Watching business decisions get handed down from on high is always maddening, with the context for such choices being obscured from public view; all that can result is rampant speculation. So it is with the surprising announcement a few weeks ago from the Walt Disney Company that it was shutting down Pixar’s Canadian studio, located in Vancouver, British Columbia. The studio, which employed over 100 animators, had worked primarily in shorts related to preexisting properties, such as the Toy Story shorts Small Fry and Partysaurus Rex, as well as some of the Cars shorts released straight to DVD and Blu-ray. As of now, one of the reasons being bandied about for why the shutdown occurred is that a number of the tax loopholes that existed in the past in Canada have been tightened, giving Disney less profit on this extension of one of their most financially fruitful branches.
Though it isn’t the first of Pixar’s films to inspire audiences to reach for as many tissues as possible, Up may be the most universally successful at getting grown men and women to do some good old-fashioned ugly crying. Up, released in May of 2009, was the first of Pixar’s films to be presented in both 2D and digital 3D; that latter format allowed many to use their 3D glasses as a shield, to make sure no one around them saw the tears streaming down their cheeks. However, just as it’s a predictable response that the majority of people who saw Up were viscerally impacted by the first 10 minutes, the reaction to the film as a whole has also become slightly stereotypical, summed up as follows: the so-called “Married Life” montage, in which we watch the lead character, Carl Fredricksen, and his wife, Ellie, as they live their lives over multiple decades, culminating in her death at an old age, is excellent. It’s amazing! It’s emotional! And the rest of the film can’t even begin to compete with its devastating, heartbreaking finality.
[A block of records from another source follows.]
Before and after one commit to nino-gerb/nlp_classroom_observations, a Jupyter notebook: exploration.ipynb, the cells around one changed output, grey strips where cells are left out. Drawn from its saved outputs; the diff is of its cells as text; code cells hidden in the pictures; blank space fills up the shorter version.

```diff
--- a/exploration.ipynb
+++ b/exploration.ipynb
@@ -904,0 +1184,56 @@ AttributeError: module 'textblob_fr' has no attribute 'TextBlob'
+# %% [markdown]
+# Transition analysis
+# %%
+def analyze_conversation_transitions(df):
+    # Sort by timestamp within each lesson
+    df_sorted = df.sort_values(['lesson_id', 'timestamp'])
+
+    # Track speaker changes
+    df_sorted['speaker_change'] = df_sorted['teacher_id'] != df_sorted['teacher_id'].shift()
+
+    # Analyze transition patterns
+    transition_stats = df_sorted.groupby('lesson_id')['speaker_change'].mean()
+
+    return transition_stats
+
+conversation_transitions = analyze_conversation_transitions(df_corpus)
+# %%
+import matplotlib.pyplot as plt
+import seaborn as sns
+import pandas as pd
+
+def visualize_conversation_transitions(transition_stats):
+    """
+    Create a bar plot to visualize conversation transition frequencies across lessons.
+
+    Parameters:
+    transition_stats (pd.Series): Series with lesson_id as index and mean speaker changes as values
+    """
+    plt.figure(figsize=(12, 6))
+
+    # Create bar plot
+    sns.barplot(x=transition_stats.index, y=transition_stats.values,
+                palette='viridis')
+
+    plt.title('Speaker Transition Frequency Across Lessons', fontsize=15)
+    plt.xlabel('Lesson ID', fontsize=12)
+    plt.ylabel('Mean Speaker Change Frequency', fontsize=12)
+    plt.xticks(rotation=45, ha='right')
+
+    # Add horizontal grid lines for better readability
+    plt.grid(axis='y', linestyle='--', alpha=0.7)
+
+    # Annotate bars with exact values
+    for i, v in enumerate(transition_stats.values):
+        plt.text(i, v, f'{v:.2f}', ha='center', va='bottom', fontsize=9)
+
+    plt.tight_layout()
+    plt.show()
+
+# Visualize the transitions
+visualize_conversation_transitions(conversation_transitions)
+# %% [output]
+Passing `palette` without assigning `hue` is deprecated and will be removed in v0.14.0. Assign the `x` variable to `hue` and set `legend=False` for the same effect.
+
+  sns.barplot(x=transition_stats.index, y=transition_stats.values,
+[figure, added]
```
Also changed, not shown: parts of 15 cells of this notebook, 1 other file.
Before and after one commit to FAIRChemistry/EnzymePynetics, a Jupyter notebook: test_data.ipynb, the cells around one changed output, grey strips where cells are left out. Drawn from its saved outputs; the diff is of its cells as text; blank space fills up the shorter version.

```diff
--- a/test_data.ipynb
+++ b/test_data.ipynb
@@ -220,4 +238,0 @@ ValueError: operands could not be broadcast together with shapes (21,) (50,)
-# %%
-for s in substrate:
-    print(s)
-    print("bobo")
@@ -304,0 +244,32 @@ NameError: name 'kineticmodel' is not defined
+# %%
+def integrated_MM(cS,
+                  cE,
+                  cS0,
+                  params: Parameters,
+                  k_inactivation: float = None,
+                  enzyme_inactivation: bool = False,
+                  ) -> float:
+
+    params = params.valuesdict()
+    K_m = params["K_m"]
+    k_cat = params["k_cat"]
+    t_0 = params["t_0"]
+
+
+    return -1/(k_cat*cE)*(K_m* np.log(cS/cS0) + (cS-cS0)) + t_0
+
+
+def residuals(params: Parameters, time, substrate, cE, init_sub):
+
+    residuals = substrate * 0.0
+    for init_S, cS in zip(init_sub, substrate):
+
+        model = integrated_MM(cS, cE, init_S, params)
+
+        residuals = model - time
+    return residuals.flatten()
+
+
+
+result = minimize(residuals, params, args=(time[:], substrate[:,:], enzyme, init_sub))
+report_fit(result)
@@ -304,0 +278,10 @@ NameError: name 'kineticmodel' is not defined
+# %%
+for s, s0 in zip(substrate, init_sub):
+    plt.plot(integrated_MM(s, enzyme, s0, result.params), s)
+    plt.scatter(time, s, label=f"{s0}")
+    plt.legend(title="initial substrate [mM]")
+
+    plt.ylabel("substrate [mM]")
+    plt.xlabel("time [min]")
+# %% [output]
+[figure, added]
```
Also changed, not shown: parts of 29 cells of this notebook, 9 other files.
Nearly 20 years after their first feature film, Pixar Animation Studios finally crossed over from the big screen to the small one last week with their inaugural television special, Toy Story of TERROR! Most Pixar devotees, if not all, know that before there was Toy Story or even characters like Buzz Lightyear and Sheriff Woody being storyboarded, there was A Tin Toy Christmas. Pixar originally wanted to expand upon its Oscar-winning 1988 short film Tin Toy by situating the title character in a holiday setting, before they decided (partly thanks to Disney’s urging) to ditch the training wheels of television and jump right into making feature films. Now, after decades of critical and commercial success, they chose to move back into television for real, bringing along Woody, Buzz, and the rest of the gang in the process. [Read more...]